Data records »
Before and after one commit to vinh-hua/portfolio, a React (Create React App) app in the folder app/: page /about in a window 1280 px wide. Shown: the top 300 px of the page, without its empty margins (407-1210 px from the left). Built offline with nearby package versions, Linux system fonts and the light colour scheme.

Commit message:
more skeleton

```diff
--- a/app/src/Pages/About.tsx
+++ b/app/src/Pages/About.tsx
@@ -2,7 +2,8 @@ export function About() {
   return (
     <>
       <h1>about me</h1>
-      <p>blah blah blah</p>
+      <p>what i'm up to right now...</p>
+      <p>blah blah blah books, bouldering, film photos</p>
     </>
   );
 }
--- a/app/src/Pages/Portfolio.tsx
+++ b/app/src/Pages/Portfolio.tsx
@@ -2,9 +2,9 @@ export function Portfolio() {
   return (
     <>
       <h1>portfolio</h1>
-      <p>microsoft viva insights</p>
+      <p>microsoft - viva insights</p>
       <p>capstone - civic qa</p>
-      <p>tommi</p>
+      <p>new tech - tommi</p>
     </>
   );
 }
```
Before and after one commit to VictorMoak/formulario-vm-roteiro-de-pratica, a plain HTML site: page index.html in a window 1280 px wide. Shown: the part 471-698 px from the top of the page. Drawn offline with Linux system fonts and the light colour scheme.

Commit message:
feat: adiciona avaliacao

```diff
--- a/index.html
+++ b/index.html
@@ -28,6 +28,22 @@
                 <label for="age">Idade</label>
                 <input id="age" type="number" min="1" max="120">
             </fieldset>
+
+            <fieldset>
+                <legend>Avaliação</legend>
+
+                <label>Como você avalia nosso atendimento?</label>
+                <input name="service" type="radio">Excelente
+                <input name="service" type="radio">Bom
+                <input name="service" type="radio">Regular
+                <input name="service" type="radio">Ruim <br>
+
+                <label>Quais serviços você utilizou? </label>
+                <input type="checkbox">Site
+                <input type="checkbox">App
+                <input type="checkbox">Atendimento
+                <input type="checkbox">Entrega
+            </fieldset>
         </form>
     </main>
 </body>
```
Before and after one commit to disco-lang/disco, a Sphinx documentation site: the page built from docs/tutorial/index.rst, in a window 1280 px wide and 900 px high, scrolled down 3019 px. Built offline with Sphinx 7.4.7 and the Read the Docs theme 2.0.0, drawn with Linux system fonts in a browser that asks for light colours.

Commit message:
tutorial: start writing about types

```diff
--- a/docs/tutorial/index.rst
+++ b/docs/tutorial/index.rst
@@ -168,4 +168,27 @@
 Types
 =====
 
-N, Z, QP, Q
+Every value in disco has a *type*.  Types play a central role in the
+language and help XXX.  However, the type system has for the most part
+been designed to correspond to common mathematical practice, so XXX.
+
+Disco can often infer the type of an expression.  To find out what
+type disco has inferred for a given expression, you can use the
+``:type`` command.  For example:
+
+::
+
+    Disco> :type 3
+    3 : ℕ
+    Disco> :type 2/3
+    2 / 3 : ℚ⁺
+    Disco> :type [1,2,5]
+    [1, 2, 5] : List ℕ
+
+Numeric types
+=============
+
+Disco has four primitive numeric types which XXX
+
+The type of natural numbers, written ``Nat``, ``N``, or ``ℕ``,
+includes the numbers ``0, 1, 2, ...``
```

Exercise instructions » Give back the whole listing exactly.

Response for this exercise »
Before and after one commit to vinh-hua/portfolio, a React (Create React App) app in the folder app/: page /about in a window 1280 px wide. Shown: the top 300 px of the page, without its empty margins (407-1210 px from the left). Built offline with nearby package versions, Linux system fonts and the light colour scheme.

Commit message:
more skeleton

```diff
--- a/app/src/Pages/About.tsx
+++ b/app/src/Pages/About.tsx
@@ -2,7 +2,8 @@ export function About() {
   return (
     <>
       <h1>about me</h1>
-      <p>blah blah blah</p>
+      <p>what i'm up to right now...</p>
+      <p>blah blah blah books, bouldering, film photos</p>
     </>
   );
 }
--- a/app/src/Pages/Portfolio.tsx
+++ b/app/src/Pages/Portfolio.tsx
@@ -2,9 +2,9 @@ export function Portfolio() {
   return (
     <>
       <h1>portfolio</h1>
-      <p>microsoft viva insights</p>
+      <p>microsoft - viva insights</p>
       <p>capstone - civic qa</p>
-      <p>tommi</p>
+      <p>new tech - tommi</p>
     </>
   );
 }
```
Before and after one commit to VictorMoak/formulario-vm-roteiro-de-pratica, a plain HTML site: page index.html in a window 1280 px wide. Shown: the part 471-698 px from the top of the page. Drawn offline with Linux system fonts and the light colour scheme.

Commit message:
feat: adiciona avaliacao

```diff
--- a/index.html
+++ b/index.html
@@ -28,6 +28,22 @@
                 <label for="age">Idade</label>
                 <input id="age" type="number" min="1" max="120">
             </fieldset>
+
+            <fieldset>
+                <legend>Avaliação</legend>
+
+                <label>Como você avalia nosso atendimento?</label>
+                <input name="service" type="radio">Excelente
+                <input name="service" type="radio">Bom
+                <input name="service" type="radio">Regular
+                <input name="service" type="radio">Ruim <br>
+
+                <label>Quais serviços você utilizou? </label>
+                <input type="checkbox">Site
+                <input type="checkbox">App
+                <input type="checkbox">Atendimento
+                <input type="checkbox">Entrega
+            </fieldset>
         </form>
     </main>
 </body>
```
Before and after one commit to disco-lang/disco, a Sphinx documentation site: the page built from docs/tutorial/index.rst, in a window 1280 px wide and 900 px high, scrolled down 3019 px. Built offline with Sphinx 7.4.7 and the Read the Docs theme 2.0.0, drawn with Linux system fonts in a browser that asks for light colours.

Commit message:
tutorial: start writing about types

```diff
--- a/docs/tutorial/index.rst
+++ b/docs/tutorial/index.rst
@@ -168,4 +168,27 @@
 Types
 =====
 
-N, Z, QP, Q
+Every value in disco has a *type*.  Types play a central role in the
+language and help XXX.  However, the type system has for the most part
+been designed to correspond to common mathematical practice, so XXX.
+
+Disco can often infer the type of an expression.  To find out what
+type disco has inferred for a given expression, you can use the
+``:type`` command.  For example:
+
+::
+
+    Disco> :type 3
+    3 : ℕ
+    Disco> :type 2/3
+    2 / 3 : ℚ⁺
+    Disco> :type [1,2,5]
+    [1, 2, 5] : List ℕ
+
+Numeric types
+=============
+
+Disco has four primitive numeric types which XXX
+
+The type of natural numbers, written ``Nat``, ``N``, or ``ℕ``,
+includes the numbers ``0, 1, 2, ...``
```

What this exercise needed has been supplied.